Distilling the '60s
Reviewed October 2007
By Buffalo Killers
Alive Records: 2006
To hear sound clips or learn more about this release, Turbula recommends viewing its Amazon.com entry.
What if punk and new wave, alt and grunge had never happened in rock history? What if the dominant influences remained the Beatles, Dylan and the Rolling Stones?
Would all young rock bands sound like Cincinnati's Buffalo Killers?
Like other young retro bands and artists such as Back Door Slam, Derek Trucks or San Diego's Dirty Sweet, the Buffalo Killers look back to the sounds of the late '60s through early '80s for the inspiration to their debut album.
Lots of fuzzed-out guitars, straight-ahead bass and drums, two- and three-part vocal harmonies, all tackling simple but beautiful melodies.
And on the second track, "S.S. Nowhere," the band sounds like nothing so much as Revolver-era Beatles the song could almost be an outtake from the "Revolver" sessions.
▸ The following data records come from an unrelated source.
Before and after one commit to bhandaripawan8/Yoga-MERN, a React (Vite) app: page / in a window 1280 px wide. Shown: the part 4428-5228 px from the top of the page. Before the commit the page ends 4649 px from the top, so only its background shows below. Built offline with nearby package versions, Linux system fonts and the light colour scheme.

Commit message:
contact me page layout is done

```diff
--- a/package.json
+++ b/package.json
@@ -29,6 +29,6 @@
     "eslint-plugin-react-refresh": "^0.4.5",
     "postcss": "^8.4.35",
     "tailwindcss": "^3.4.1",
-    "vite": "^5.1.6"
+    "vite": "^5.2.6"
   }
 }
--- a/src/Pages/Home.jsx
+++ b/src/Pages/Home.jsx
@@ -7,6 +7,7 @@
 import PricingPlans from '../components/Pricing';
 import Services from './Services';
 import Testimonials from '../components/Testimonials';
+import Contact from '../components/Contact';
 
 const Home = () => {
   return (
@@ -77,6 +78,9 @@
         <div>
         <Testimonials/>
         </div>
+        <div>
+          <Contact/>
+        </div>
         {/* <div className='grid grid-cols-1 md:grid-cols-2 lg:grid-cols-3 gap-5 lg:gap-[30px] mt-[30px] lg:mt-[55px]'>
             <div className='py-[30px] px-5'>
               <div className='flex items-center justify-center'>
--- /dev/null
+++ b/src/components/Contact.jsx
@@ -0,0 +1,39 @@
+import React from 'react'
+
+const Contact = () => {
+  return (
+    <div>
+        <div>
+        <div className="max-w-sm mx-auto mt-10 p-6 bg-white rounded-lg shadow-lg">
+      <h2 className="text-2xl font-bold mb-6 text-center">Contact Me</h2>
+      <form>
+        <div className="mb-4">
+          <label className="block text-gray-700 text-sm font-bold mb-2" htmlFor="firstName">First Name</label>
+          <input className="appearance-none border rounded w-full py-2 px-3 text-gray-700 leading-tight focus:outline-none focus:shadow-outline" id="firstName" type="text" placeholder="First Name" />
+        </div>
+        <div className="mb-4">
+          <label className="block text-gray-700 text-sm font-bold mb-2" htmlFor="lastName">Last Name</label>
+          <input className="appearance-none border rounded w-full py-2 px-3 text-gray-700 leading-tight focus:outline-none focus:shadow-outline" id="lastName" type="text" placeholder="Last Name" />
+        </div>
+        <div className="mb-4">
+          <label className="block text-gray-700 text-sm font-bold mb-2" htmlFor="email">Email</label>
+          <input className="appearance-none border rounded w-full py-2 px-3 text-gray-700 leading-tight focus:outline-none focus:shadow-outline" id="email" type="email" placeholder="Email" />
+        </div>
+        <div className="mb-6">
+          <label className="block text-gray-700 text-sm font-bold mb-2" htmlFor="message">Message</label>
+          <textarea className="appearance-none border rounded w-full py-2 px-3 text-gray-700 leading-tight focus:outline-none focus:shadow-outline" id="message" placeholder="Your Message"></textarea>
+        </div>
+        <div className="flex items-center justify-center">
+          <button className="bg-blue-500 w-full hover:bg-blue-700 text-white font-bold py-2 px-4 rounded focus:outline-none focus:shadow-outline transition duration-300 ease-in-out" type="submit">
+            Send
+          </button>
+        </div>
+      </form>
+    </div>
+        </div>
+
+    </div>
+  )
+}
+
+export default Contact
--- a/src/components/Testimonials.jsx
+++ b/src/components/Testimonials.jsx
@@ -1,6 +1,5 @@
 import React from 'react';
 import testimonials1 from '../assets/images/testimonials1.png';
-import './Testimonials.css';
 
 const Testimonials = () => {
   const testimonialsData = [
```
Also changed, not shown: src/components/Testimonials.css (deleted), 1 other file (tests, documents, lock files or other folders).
The next song, "Heavens You Are," is a dead ringer for post-Beatles solo John Lennon, followed by a Stones-tinged cut in "The Path Before Me" and a James Gang/Doobie Brothers groove on "River Water."
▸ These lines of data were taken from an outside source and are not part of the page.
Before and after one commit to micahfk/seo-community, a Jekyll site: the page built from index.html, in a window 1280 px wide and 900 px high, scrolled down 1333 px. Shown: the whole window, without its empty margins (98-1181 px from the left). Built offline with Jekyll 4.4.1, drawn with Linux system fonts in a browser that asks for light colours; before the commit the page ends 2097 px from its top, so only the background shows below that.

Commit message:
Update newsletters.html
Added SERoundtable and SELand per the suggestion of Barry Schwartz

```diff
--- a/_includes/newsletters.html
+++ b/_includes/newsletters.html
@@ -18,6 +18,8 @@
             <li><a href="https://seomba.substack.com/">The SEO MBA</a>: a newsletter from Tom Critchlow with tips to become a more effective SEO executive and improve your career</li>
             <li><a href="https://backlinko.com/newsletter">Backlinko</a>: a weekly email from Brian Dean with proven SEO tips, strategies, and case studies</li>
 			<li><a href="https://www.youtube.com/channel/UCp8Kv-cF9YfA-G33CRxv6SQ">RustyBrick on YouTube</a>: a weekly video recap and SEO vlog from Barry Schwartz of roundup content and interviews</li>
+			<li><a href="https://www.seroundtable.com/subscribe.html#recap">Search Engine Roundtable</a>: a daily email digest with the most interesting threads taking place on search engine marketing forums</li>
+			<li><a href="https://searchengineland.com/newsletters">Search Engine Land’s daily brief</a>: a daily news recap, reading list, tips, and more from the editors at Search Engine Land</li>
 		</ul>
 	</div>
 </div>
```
If the band has yet to find its own voice, has yet to distill all the above influences into something new and distinctive, the trio of brothers Andrew (vocals and guitar) and Zachary Gabbard (bass and vocals) and Joseph Sabaali (drums, piano) plays with such confidence and talent that this remains a wonderfully listenable outing.
Review by Jim Trageser. Jim is a writer and editor living in Escondido, Calif., and was a contributor to the "Grove Press Guide to Blues on CD" (1993) and "The Routledge Encyclopedia of the Blues" (2005).